By Tom Holmes
So, did the conversation at your family's Christmas dinner turn to religion or politics? And if it did, how did it go?
Here's a story about my experience with conversations about religion and, to a lesser degree, with politics.
Fifteen years ago I started writing for the Forest Park Review and the Wednesday Journal. In that time I've written around one hundred articles about religion—everything from an atheist to a pastor who was dying from ALS to a man who is a member of the Nation of Islam.
In the hundred interviews I conducted, I did not agree completely with what any of the people with whom I was talking said. Sometimes what they said sounded outrageous to me. Often I wanted to argue with them and show them the right way to think/believe. The title of James Hoggan's book—I'm Right and You're an Idiot—comes to mind to describe how I felt.
But here's the thing. The job of a reporter is not to tell the person being interviewed what the reporter thinks. The job of a reporter is to listen so carefully to what the persons being interviewed are saying so carefully that when they read the article in the paper, they respond with, "He got me right. What he wrote might be a little embarrassing, but he painted a verbal portrait which was true to who I am."
What happened was that almost by accident, I discovered that when my primary intention was to understand where people were in their relationship with God, they frequently allowed themselves to become vulnerable and share very personal stories. When they came to believe that my sole purpose in the conversation was to understand where they were coming from, walls came down and bridges were built.

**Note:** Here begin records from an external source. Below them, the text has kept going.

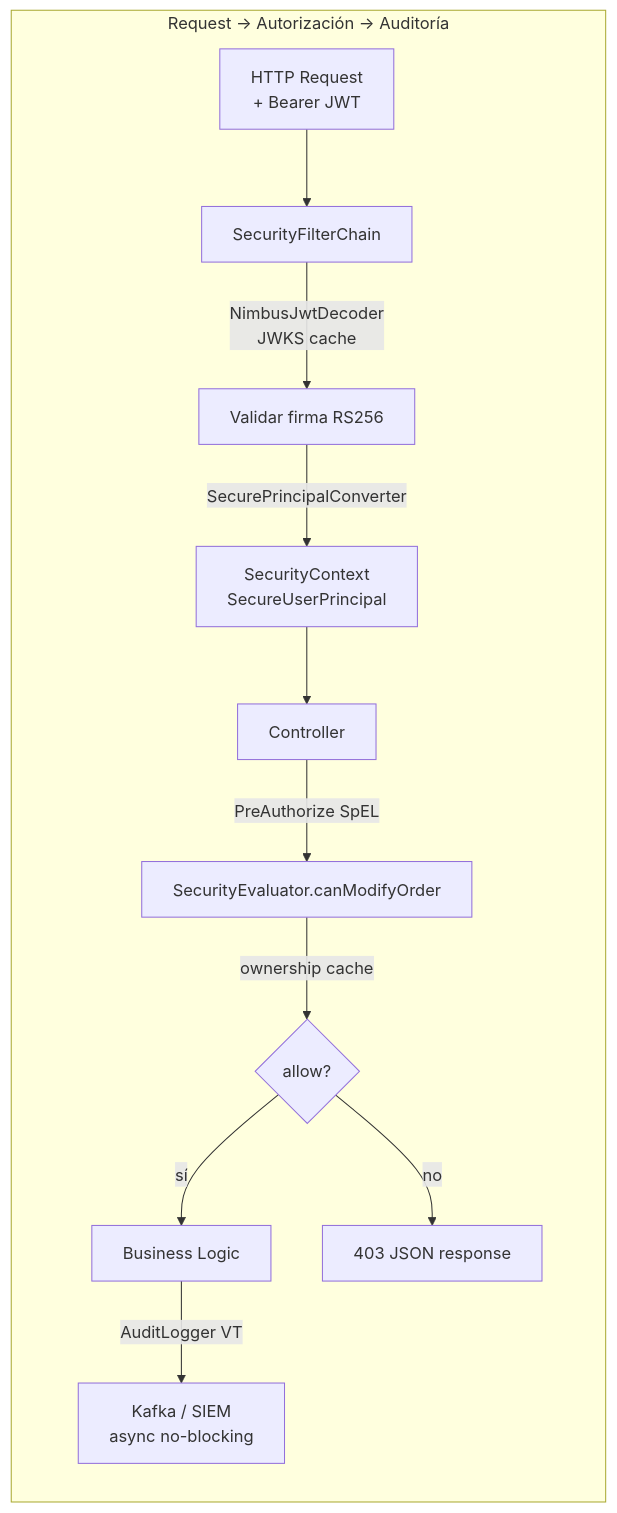
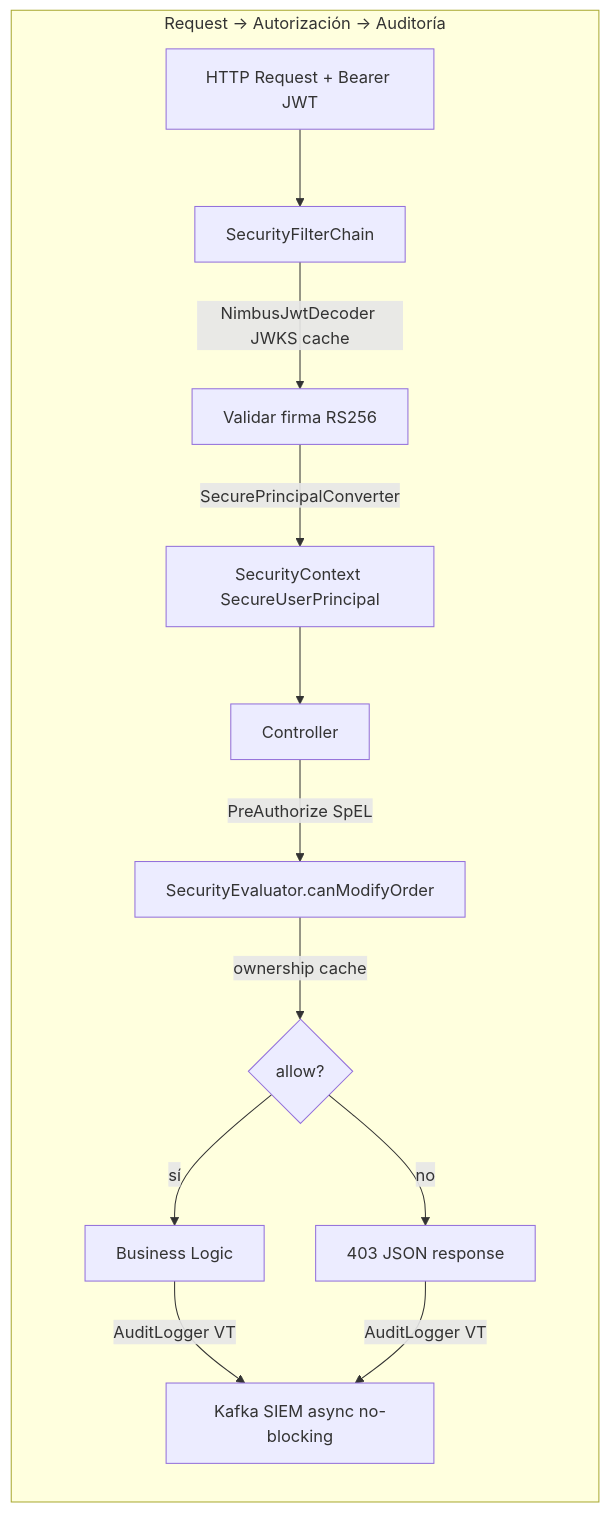
One commit to Joaquinriosheredia/DAM-Java-Mastery changed the third of 5 diagrams in 03_Spring_Ecosystem/spring_security_6_avanzado_metodo_a_metodo_y_oauth2_resource_server_STAFF.md. Above: the diagram before and after it, drawn with Mermaid. The commit also changed other lines of this file, not shown here.

Commit message:
spring_security_6_avanzado_metodo_a_metodo_y_oauth2_resource_server_STAFF.md

````diff
--- a/03_Spring_Ecosystem/spring_security_6_avanzado_metodo_a_metodo_y_oauth2_resource_server_STAFF.md
+++ b/03_Spring_Ecosystem/spring_security_6_avanzado_metodo_a_metodo_y_oauth2_resource_server_STAFF.md
@@ -406,14 +552,15 @@
 ```mermaid
 graph LR
     subgraph "Request → Autorización → Auditoría"
-        REQ[HTTP Request\n+ Bearer JWT] --> FILTER[SecurityFilterChain]
-        FILTER -->|NimbusJwtDecoder\nJWKS cache| DECODE[Validar firma RS256]
-        DECODE -->|SecurePrincipalConverter| CTX[SecurityContext\nSecureUserPrincipal]
+        REQ[HTTP Request + Bearer JWT] --> FILTER[SecurityFilterChain]
+        FILTER -->|NimbusJwtDecoder JWKS cache| DECODE[Validar firma RS256]
+        DECODE -->|SecurePrincipalConverter| CTX[SecurityContext SecureUserPrincipal]
         CTX --> CTRL[Controller]
         CTRL -->|PreAuthorize SpEL| EVAL[SecurityEvaluator.canModifyOrder]
         EVAL -->|ownership cache| DECISION{allow?}
         DECISION -->|sí| BIZ[Business Logic]
         DECISION -->|no| F403[403 JSON response]
-        BIZ -->|AuditLogger VT| KAFKA[Kafka / SIEM\nasync no-blocking]
+        BIZ -->|AuditLogger VT| KAFKA[Kafka SIEM async no-blocking]
+        F403 -->|AuditLogger VT| KAFKA
     end
 ```
````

They became less defensive and, perhaps counter intuitively, they sometimes asked me questions about what I believed.
After trying to figure out what kept happening in these interviews, I came to the conclusion that how I frame a conversation about religion or politics makes a huge difference. When I approach a discussion about religion as a win/lose battle, I shift into what Jonathan Haidt calls a "combat mode." Because my goal is to win an argument, while the other person is talking, I'm not really listening but mentally going through my talking points for the purpose of defeating my perceived opponent.
But when I understand that how people feel—and that's the key word, feel—about politics or religion is not irrational but a-rational, then I understand that trying to change them by using rational arguments is not only futile but disrespectful as well.
Haidt wrote a book titled The Righteous Mind, Why Good People are Divided by Politics and Religion, in which he quotes, of all people, Henry Ford. "If there is any one secret of success," Ford declared, "it lies in the ability to get the other person's point of view and see things from their angle as well as your own."
First lesson learned. If you want to change someone's mind, first empathize with how they feel. In my interviewing, I tried to understand the people I was talking to not because I was such an empathic person but simply because I wanted to do my job well. But in the process, I learned a valuable lesson—conversations about religion and politics can be wonderful IF YOUR GOAL IS NOT TO WIN AN ARGUMENT BUT TO BRIDGE DIFFERENCES.
Second lesson learned. If I try hard to walk in the other person's sneakers for a mile or two, I may discover that they have something to teach me. For example I have this fantasy that during the tax reform debate Nancy Pelosi is listening to Paul Ryan, and when it's her turn to speak, she says, "You know Paul. I think you may be at least partly right about lowering corporate taxes so we are more competitive with China. How about we go out for a beer on the way home and help me better understand where you're coming from?"
And then according to this very optimistic scenario and after a couple beers, Paul would say to Nancy, "Hey Nance, off the record you understand, I get why you have to have a mandate to make health care for every American doable."
Third lesson learned. When I genuinely attempt to understand people who think differently than I do, they might become less defensive, stop thinking "if I give an inch, he'll take a mile," and begin to edge closer to seeing my point of view.
"If you really want to change someone's mind on a moral or political matter," wrote Haidt, "you'll need to see things from that person's point of view as well as your own."
"Empathy," he added, "is an antidote to righteousness, although it's very hard to empathize across a moral divide."
Which brings me to the Christmas story. Whether you believe the story really happened or not, the story that takes place in Bethlehem is a timely example of what I learned in my interviewing. According to the story, God was not getting his point across to us intractable, obdurate, bullheaded, recalcitrant, stiff-necked, implacable humans so he made the ultimate empathic act and became human.
Not that I see it from God's point of view most of the time myself. But when I try to get into that story about God's empathy for the human condition—for my condition—God has a better chance of getting through to me that where he's coming from is really where I want to go.